Communicating effectively with anyone!

Why is it so hard to communicate effectively sometimes, especially with the people who are closest to us?

We know that there are things that need to be talked about in our primary relationships or at work, but we fear addressing these issues out of potentially causing an upset and making things worse.

Or you start a conversation that is intended to be harmless and meaningful. You really care about this person and you want to make their lives a little better. But one minute into the conversation he or she is getting frustrated with something that you said. Because you can’t figure out what that is, and you suddenly start feeling invalidated or disrespected, or entirely misunderstood, or not trusted - YOU now get frustrated as well. All of a sudden, one or both of you are either screaming and slamming doors, or you are in different corners of the house feeling unsettled, misunderstood and angry. And are thinking “what in the world just happened?”. You start wondering if you would be better off with a different partner (or different parents) who would “understand” you or just “know” you better.

Does that sound familiar to you? One of the issues my clients ask me to help them with the most is authentic and effective communication. Relationships are such an important part of our lives and communication problems are the main reason why people argue and couples break up. Unfortunately, most of us didn’t learn how to effectively communicate from our parents, and school doesn’t teach it either.

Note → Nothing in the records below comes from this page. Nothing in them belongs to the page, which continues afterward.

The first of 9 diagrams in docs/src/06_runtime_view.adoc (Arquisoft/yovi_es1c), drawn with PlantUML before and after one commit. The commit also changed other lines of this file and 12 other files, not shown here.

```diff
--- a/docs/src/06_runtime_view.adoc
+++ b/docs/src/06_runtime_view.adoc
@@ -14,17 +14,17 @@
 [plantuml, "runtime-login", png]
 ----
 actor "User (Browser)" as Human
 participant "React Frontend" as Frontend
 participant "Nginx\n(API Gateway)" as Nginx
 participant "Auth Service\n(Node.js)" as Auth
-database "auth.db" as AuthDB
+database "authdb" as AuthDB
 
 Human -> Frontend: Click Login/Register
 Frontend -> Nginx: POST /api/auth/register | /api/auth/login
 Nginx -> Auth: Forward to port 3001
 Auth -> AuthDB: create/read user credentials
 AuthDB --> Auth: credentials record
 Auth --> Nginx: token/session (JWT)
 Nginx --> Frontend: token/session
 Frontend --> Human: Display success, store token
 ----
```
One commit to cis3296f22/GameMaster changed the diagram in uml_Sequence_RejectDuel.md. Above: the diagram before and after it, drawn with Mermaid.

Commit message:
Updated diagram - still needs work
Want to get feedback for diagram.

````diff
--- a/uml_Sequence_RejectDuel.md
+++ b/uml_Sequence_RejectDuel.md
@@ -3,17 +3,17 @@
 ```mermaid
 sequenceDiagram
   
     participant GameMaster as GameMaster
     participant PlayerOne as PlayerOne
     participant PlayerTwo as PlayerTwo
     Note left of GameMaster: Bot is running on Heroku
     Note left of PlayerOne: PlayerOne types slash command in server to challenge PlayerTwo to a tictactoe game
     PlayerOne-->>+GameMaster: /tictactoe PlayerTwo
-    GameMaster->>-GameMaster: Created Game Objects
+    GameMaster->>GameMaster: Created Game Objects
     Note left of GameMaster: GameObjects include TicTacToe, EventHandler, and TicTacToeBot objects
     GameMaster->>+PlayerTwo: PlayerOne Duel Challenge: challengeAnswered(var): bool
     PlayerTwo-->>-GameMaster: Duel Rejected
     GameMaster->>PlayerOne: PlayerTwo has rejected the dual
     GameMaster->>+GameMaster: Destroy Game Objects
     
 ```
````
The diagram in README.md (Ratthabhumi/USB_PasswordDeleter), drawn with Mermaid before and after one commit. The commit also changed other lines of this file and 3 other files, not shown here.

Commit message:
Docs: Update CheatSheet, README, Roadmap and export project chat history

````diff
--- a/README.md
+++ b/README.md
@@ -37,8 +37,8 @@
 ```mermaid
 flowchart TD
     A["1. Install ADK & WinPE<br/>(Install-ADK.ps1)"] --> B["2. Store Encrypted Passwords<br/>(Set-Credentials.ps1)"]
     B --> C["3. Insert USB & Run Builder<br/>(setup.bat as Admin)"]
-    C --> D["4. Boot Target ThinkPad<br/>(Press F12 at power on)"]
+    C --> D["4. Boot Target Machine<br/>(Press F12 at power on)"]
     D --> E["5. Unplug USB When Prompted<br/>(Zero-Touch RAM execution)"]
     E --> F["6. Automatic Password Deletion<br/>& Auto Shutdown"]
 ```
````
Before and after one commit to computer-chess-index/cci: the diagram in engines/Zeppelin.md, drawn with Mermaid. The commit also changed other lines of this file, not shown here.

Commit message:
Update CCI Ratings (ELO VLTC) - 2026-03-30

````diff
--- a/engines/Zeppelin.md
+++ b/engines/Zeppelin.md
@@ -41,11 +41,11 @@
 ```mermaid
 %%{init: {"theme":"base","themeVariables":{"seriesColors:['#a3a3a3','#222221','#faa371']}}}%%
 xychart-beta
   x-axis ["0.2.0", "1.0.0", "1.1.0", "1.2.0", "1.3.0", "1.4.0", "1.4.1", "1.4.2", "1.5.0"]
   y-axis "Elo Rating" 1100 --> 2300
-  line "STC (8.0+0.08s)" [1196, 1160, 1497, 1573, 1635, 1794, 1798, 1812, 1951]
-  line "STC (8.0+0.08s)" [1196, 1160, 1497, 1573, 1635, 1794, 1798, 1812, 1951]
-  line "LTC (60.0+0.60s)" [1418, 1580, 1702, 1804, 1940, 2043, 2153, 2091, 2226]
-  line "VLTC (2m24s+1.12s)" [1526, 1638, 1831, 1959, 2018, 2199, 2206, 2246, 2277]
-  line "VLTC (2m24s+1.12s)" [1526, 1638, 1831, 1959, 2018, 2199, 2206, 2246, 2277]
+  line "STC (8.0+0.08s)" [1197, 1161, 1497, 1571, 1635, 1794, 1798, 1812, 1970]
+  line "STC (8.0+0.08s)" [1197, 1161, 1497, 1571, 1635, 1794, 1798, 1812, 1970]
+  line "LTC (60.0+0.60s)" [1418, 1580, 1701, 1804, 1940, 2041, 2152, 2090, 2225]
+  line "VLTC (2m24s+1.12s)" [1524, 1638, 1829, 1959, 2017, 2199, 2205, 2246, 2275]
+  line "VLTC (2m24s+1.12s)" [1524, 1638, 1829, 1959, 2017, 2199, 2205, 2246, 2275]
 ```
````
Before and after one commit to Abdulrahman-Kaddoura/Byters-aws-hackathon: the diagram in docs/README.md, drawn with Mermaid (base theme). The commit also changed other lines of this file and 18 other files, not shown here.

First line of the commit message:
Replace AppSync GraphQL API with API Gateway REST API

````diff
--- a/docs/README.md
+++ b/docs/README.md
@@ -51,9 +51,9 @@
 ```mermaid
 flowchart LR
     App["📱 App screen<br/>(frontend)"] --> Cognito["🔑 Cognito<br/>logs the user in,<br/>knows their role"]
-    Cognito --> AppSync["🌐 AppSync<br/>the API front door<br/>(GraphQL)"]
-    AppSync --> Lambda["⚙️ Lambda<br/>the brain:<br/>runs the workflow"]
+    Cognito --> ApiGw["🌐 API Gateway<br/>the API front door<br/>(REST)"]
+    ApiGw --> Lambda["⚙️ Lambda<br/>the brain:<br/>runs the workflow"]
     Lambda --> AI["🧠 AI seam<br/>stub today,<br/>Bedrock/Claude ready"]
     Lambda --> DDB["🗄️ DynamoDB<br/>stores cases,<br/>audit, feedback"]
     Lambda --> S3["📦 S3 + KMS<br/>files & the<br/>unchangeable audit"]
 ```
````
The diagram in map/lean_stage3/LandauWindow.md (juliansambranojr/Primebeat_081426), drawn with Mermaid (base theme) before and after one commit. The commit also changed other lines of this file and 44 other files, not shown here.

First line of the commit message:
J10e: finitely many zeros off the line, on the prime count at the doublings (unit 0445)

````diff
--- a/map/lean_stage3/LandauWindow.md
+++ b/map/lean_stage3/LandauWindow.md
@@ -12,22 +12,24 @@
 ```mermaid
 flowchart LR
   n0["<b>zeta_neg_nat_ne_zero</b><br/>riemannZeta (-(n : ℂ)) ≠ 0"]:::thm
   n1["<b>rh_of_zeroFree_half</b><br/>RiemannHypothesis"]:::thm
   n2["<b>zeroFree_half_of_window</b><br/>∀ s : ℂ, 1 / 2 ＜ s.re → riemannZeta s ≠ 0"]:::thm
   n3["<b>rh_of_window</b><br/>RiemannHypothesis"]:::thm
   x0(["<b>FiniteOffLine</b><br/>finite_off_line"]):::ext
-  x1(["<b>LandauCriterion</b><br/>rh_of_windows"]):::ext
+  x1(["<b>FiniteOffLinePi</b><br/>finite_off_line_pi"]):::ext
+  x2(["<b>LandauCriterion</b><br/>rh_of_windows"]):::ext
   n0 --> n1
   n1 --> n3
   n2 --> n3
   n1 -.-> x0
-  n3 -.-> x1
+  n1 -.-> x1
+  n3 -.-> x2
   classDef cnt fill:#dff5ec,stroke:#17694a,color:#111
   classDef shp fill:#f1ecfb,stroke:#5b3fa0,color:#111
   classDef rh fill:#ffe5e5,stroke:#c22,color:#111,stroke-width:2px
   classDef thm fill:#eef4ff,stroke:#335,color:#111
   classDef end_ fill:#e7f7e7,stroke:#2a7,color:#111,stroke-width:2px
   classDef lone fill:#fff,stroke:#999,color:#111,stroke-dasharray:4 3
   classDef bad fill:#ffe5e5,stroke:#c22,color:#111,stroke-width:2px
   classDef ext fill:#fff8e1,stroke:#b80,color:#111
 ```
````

However, communication is where everything happens. To quote John Gray (“Men are from Mars, Women are from Venus”): “When men and women are on the verge of arguing, they are generally misunderstanding each other.”

To make matters more complicated, men and women are wired entirely differently – speaking from a biological and genetic standpoint – in their communications and their approach to things. And we all have underlying human emotions and fears (fears of rejection or “looking bad”, of being unworthy of making requests) that hinder us in our authenticity. This happens not only in our primary relationships, but also with our coworkers or business partners.

An authentic and effective communication involves speaking clearly and with compassion, listening, putting in what’s missing for the other person, and creating an outcome that leaves everyone involved feeling empowered, validated and heard. At the end of the conversation you and the other person feel complete with the issue and you have created a stronger, more trusting partnership (business or private).

Here’s a simple 5-step example of an authentic and effective communication:

1) Get yourself into a space of relaxation and non-judgment before you talk with your person about the issue. It’s better to speak from a place of peace. A short meditation can help with that.

     2) Point out one or two things you truly appreciate about them. Even small things count. The key is to make them feel appreciated and safe. This creates what we call a "background of relatedness": Anything can be said and talked about in the space of affection and appreciation.      3) Speak your truth and make your emotions about yourself, not the other person. There is no fault-finding or blaming in this conversation. You’re only talking about your own reactions, not theirs.

     4) Don't be attached to the outcome. If the other person doesn't respond the way you would have wanted them to don't take it personally. Instead listen for what THEY are committed to. Nobody's "right" or "wrong", there are nearly 8 billion possible views on the same topic (every person on the planet has their own view). Learn to be accepting and love unconditionally. Ultimately, we all want the same things: to be loved and worthy just the way we are, opinions, flaws and all. You'll be amazed at how quickly people turn around and are willing to listen to your views once you showed a willingness to listen to theirs.      5) Seal the deal, create something. What are some strategies and actions you could put in place moving forward? What’s next?

The more you practice this conversation, the easier and more natural it will become.

bottom of page